CHARLOTTESVILLE, Va. (WVIR) — UVA Political Analyst Larry Sabato says the impeachment vote could change the way future congresses weaponize politics making impeachment more of the rule than the exception.
Out of 44 presidents in our nation’s history, only three have faced impeachment charges. President Richard Nixon resigned before Congress could impeach him or a trial could be held. Sabato says President Donald Trump’s impeachment process could change that.
"By and large, it's up to each House and each Senate to determine this. So if they have the political will to do it, they can find the justification assuming a president has done something that at least one party regards as being outrageous," Sabato says.
Impeachment could be far more common in the future, regardless of whether the votes are there to remove the president.
“You don’t need a reason under the Constitution, high crimes and misdemeanors are defined by, first the House of Representatives, and then by the United States Senate,” Sabato says.
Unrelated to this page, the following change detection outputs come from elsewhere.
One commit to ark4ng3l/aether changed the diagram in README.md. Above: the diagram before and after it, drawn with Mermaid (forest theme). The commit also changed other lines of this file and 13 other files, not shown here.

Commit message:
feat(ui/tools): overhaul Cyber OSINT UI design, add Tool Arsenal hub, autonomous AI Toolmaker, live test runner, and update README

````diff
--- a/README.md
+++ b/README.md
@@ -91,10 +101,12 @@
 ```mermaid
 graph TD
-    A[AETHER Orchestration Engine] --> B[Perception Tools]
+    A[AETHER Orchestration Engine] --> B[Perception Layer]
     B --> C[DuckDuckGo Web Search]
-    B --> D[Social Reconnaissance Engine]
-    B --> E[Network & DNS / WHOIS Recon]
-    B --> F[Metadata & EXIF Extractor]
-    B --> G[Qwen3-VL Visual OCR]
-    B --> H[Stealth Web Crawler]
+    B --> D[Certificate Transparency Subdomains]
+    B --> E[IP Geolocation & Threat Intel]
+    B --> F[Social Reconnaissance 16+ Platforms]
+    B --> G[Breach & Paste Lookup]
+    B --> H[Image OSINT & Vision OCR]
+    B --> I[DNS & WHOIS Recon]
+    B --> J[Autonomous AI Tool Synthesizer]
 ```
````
He says the lesson could be a lot different if President Trump wins re-election in November, though, as Clinton won re-election after his impeachment and subsequent acquittal.
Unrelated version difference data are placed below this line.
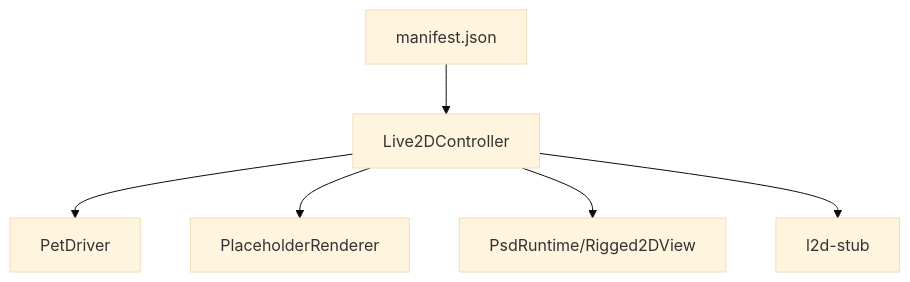
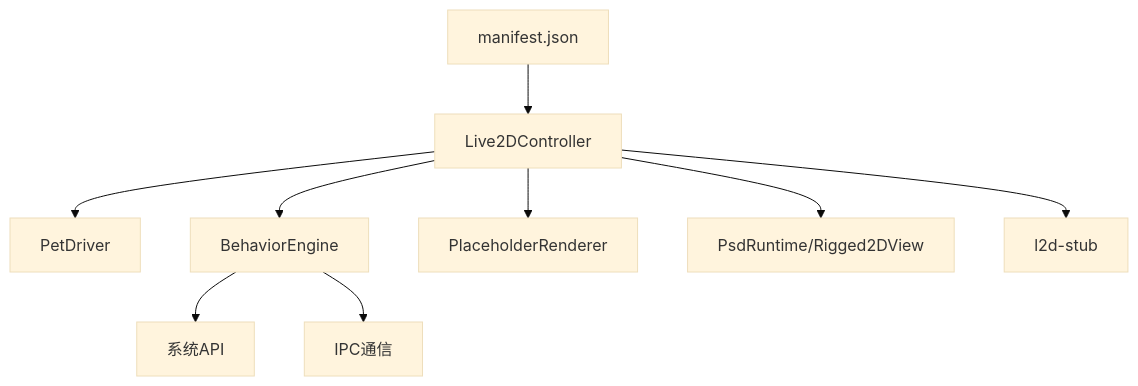
One commit to Wumiu/Petra changed the eighth of 8 diagrams in .qoder/repowiki/zh/content/Live2D渲染系统/Live2D控制器.md. Above: the diagram before and after it, drawn with Mermaid (base theme). The commit also changed other lines of this file and 45 other files, not shown here.

````diff
--- a/.qoder/repowiki/zh/content/Live2D渲染系统/Live2D控制器.md
+++ b/.qoder/repowiki/zh/content/Live2D渲染系统/Live2D控制器.md
@@ -270,8 +330,11 @@
 ```mermaid
 graph TB
 Manifest["manifest.json"] --> Controller["Live2DController"]
 Controller --> Driver["PetDriver"]
+Controller --> Behavior["BehaviorEngine"]
 Controller --> Place["PlaceholderRenderer"]
 Controller --> PSD["PsdRuntime/Rigged2DView"]
 Controller --> Stub["l2d-stub"]
+Behavior --> SystemAPI["系统API"]
+Behavior --> IPC["IPC通信"]
 ```
````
“Then, the lesson will be exactly the opposite. Don’t impeach because it will politically help the other side," he says.
Sabato also says the impeachment process has strengthened the president’s standing among Republicans.